INFORMATION Start Marker

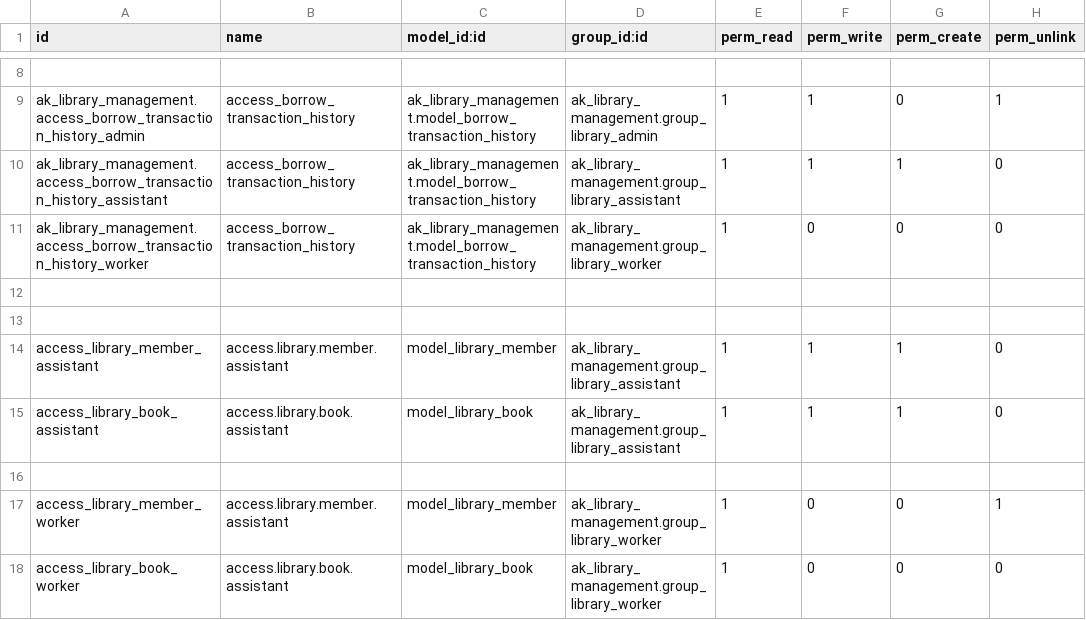
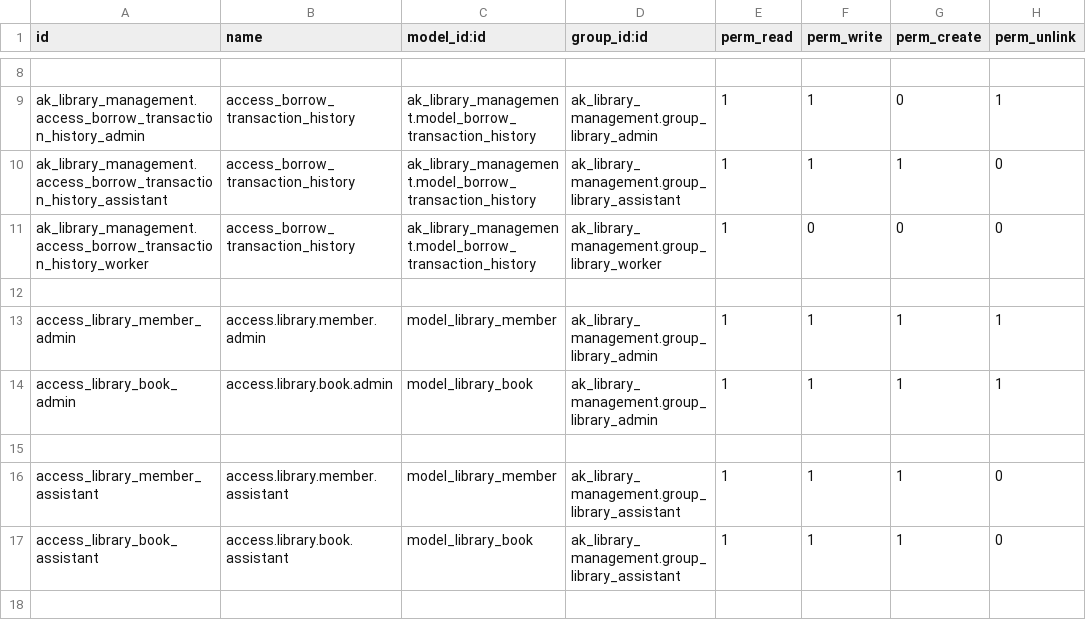
Before and after one commit to ai-harsh-panchal/intern_harsh, a CSV file: Schedule_Action_Assignment/ak_library_management/security/ir.model.access.csv, drawn as a sheet; only a part is shown, gaps mark what is left out; the shorter side is filled out with more unchanged rows; the diff names each change by its address in the sheet, - before the commit and + after, or states it on an @@ line.

```diff
--- a/Schedule_Action_Assignment/ak_library_management/security/ir.model.access.csv
+++ b/Schedule_Action_Assignment/ak_library_management/security/ir.model.access.csv
+row 13: access_library_member_admin | access.library.member.admin | model_library_member | ak_library_management.group_library_admin | 1 | 1 | 1 | 1
+row 14: access_library_book_admin | access.library.book.admin | model_library_book | ak_library_management.group_library_admin | 1 | 1 | 1 | 1
```
Also changed, not shown: 14 other files.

INFORMATION End Marker

> **WHAT YOU SHOULD DO**
What you hand back should match the listing exactly, except that no pictures appear.

> **RESPONSE**
Before and after one commit to ai-harsh-panchal/intern_harsh, a CSV file: Schedule_Action_Assignment/ak_library_management/security/ir.model.access.csv, drawn as a sheet; only a part is shown, gaps mark what is left out; the shorter side is filled out with more unchanged rows; the diff names each change by its address in the sheet, - before the commit and + after, or states it on an @@ line.

```diff
--- a/Schedule_Action_Assignment/ak_library_management/security/ir.model.access.csv
+++ b/Schedule_Action_Assignment/ak_library_management/security/ir.model.access.csv
+row 13: access_library_member_admin | access.library.member.admin | model_library_member | ak_library_management.group_library_admin | 1 | 1 | 1 | 1
+row 14: access_library_book_admin | access.library.book.admin | model_library_book | ak_library_management.group_library_admin | 1 | 1 | 1 | 1
```
Also changed, not shown: 14 other files.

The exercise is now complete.